## [SOURCE DATA]
--- START ---

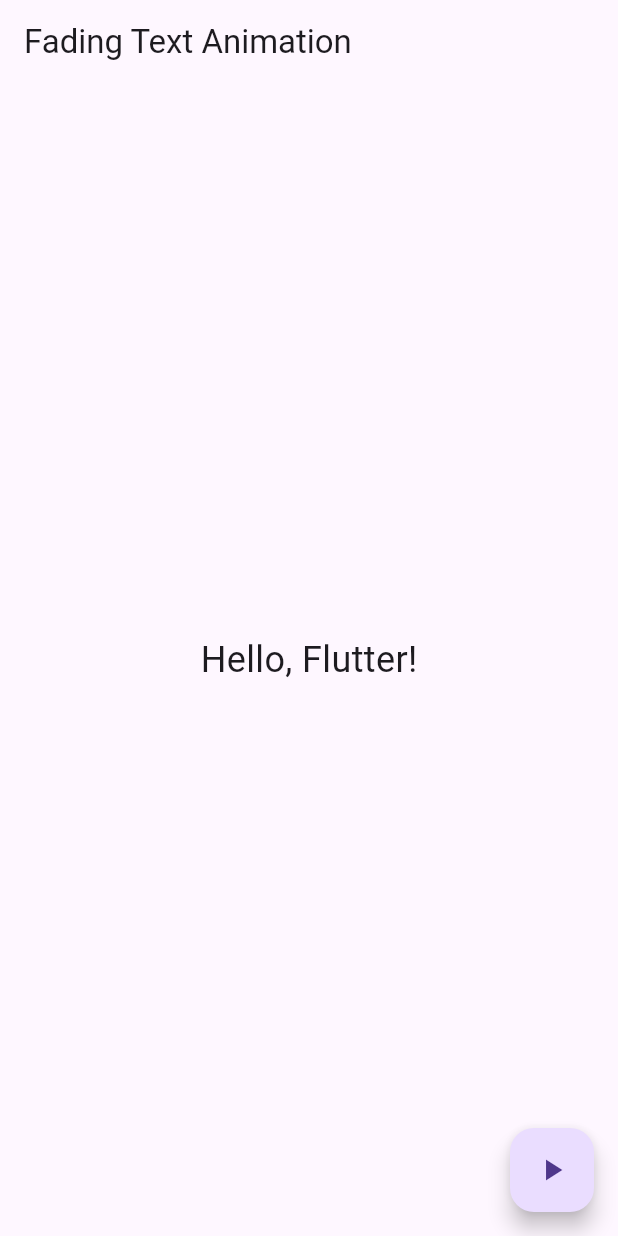
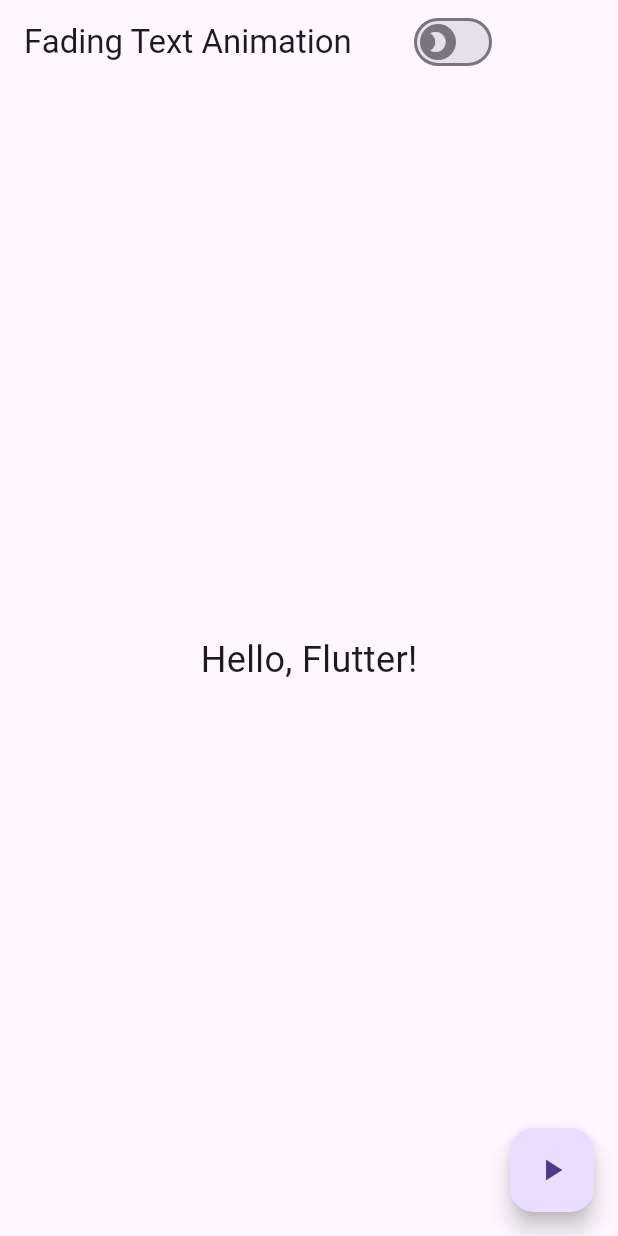
Before and after one commit to pjasmat/act8, a Flutter app: the screen it shows after launch, on a phone screen of 412 x 824 dp. Run offline on Flutter 3.47's test engine with Material 3 defaults, Android fonts, the phone set to English and light mode, and no system bars.

Commit message:
updated theme toggle switch

```diff
--- a/lib/main.dart
+++ b/lib/main.dart
@@ -4,19 +4,51 @@ void main() {
   runApp(const MyApp());
 }
 
-class MyApp extends StatelessWidget {
+// 1. Convert MyApp to a StatefulWidget to manage the theme state.
+class MyApp extends StatefulWidget {
   const MyApp({Key? key}) : super(key: key);
+
+  @override
+  State<MyApp> createState() => _MyAppState();
+}
+
+class _MyAppState extends State<MyApp> {
+  // 2. The theme state now lives here.
+  ThemeMode _themeMode = ThemeMode.light;
+
+  // 3. This function will be passed to the child widget to change the state.
+  void _toggleTheme(bool isDark) {
+    setState(() {
+      _themeMode = isDark ? ThemeMode.dark : ThemeMode.light;
+    });
+  }
 
   @override
   Widget build(BuildContext context) {
     return MaterialApp(
-      home: const FadingTextAnimation(),
+      // 4. The MaterialApp now uses the state variable.
+      themeMode: _themeMode,
+      home: FadingTextAnimation(
+        // 5. Pass the current theme state and the toggle function down to the child.
+        isDarkMode: _themeMode == ThemeMode.dark,
+        onThemeChanged: _toggleTheme,
+      ),
+      theme: ThemeData.light(),
+      darkTheme: ThemeData.dark(),
     );
   }
 }
 
 class FadingTextAnimation extends StatefulWidget {
-  const FadingTextAnimation({Key? key}) : super(key: key);
+  // 6. Add fields to accept the state and callback from the parent.
+  final bool isDarkMode;
+  final Function(bool) onThemeChanged;
+
+  const FadingTextAnimation({
+    Key? key,
+    required this.isDarkMode,
+    required this.onThemeChanged,
+  }) : super(key: key);
 
   @override
   _FadingTextAnimationState createState() => _FadingTextAnimationState();
@@ -24,6 +56,7 @@ class FadingTextAnimation extends StatefulWidget {
 
 class _FadingTextAnimationState extends State<FadingTextAnimation> {
   bool _isVisible = true;
+  // 7. The local _isDark state is no longer needed. We will use the values passed from MyApp.
 
   void toggleVisibility() {
     setState(() {
@@ -31,11 +64,32 @@ class _FadingTextAnimationState extends State<FadingTextAnimation> {
     });
   }
 
+  // This can remain the same.
+  static WidgetStateProperty<Icon> thumbIcon =
+      WidgetStateProperty.resolveWith<Icon>(
+    (Set<WidgetState> states) {
+      if (states.contains(WidgetState.selected)) {
+        return const Icon(Icons.sunny);
+      }
+      return const Icon(Icons.mode_night);
+    },
+  );
+
   @override
   Widget build(BuildContext context) {
     return Scaffold(
       appBar: AppBar(
         title: const Text('Fading Text Animation'),
+        actions: [
+          Switch(
+            thumbIcon: thumbIcon,
+            // 8. Use the `isDarkMode` value passed from the parent widget.
+            value: widget.isDarkMode,
+            // 9. When the switch is changed, call the function passed from the parent widget.
+            onChanged: widget.onThemeChanged,
+          ),
+          const SizedBox(width: 80)
+        ],
       ),
       body: Center(
         child: AnimatedOpacity(
```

--- END ---

## [PROBLEM TO WORK ON]
Leave out the pictures and output the rest of the records exactly.

## [RESPONSE TO THE EXERCISE]
Before and after one commit to pjasmat/act8, a Flutter app: the screen it shows after launch, on a phone screen of 412 x 824 dp. Run offline on Flutter 3.47's test engine with Material 3 defaults, Android fonts, the phone set to English and light mode, and no system bars.

Commit message:
updated theme toggle switch

```diff
--- a/lib/main.dart
+++ b/lib/main.dart
@@ -4,19 +4,51 @@ void main() {
   runApp(const MyApp());
 }
 
-class MyApp extends StatelessWidget {
+// 1. Convert MyApp to a StatefulWidget to manage the theme state.
+class MyApp extends StatefulWidget {
   const MyApp({Key? key}) : super(key: key);
+
+  @override
+  State<MyApp> createState() => _MyAppState();
+}
+
+class _MyAppState extends State<MyApp> {
+  // 2. The theme state now lives here.
+  ThemeMode _themeMode = ThemeMode.light;
+
+  // 3. This function will be passed to the child widget to change the state.
+  void _toggleTheme(bool isDark) {
+    setState(() {
+      _themeMode = isDark ? ThemeMode.dark : ThemeMode.light;
+    });
+  }
 
   @override
   Widget build(BuildContext context) {
     return MaterialApp(
-      home: const FadingTextAnimation(),
+      // 4. The MaterialApp now uses the state variable.
+      themeMode: _themeMode,
+      home: FadingTextAnimation(
+        // 5. Pass the current theme state and the toggle function down to the child.
+        isDarkMode: _themeMode == ThemeMode.dark,
+        onThemeChanged: _toggleTheme,
+      ),
+      theme: ThemeData.light(),
+      darkTheme: ThemeData.dark(),
     );
   }
 }
 
 class FadingTextAnimation extends StatefulWidget {
-  const FadingTextAnimation({Key? key}) : super(key: key);
+  // 6. Add fields to accept the state and callback from the parent.
+  final bool isDarkMode;
+  final Function(bool) onThemeChanged;
+
+  const FadingTextAnimation({
+    Key? key,
+    required this.isDarkMode,
+    required this.onThemeChanged,
+  }) : super(key: key);
 
   @override
   _FadingTextAnimationState createState() => _FadingTextAnimationState();
@@ -24,6 +56,7 @@ class FadingTextAnimation extends StatefulWidget {
 
 class _FadingTextAnimationState extends State<FadingTextAnimation> {
   bool _isVisible = true;
+  // 7. The local _isDark state is no longer needed. We will use the values passed from MyApp.
 
   void toggleVisibility() {
     setState(() {
@@ -31,11 +64,32 @@ class _FadingTextAnimationState extends State<FadingTextAnimation> {
     });
   }
 
+  // This can remain the same.
+  static WidgetStateProperty<Icon> thumbIcon =
+      WidgetStateProperty.resolveWith<Icon>(
+    (Set<WidgetState> states) {
+      if (states.contains(WidgetState.selected)) {
+        return const Icon(Icons.sunny);
+      }
+      return const Icon(Icons.mode_night);
+    },
+  );
+
   @override
   Widget build(BuildContext context) {
     return Scaffold(
       appBar: AppBar(
         title: const Text('Fading Text Animation'),
+        actions: [
+          Switch(
+            thumbIcon: thumbIcon,
+            // 8. Use the `isDarkMode` value passed from the parent widget.
+            value: widget.isDarkMode,
+            // 9. When the switch is changed, call the function passed from the parent widget.
+            onChanged: widget.onThemeChanged,
+          ),
+          const SizedBox(width: 80)
+        ],
       ),
       body: Center(
         child: AnimatedOpacity(
```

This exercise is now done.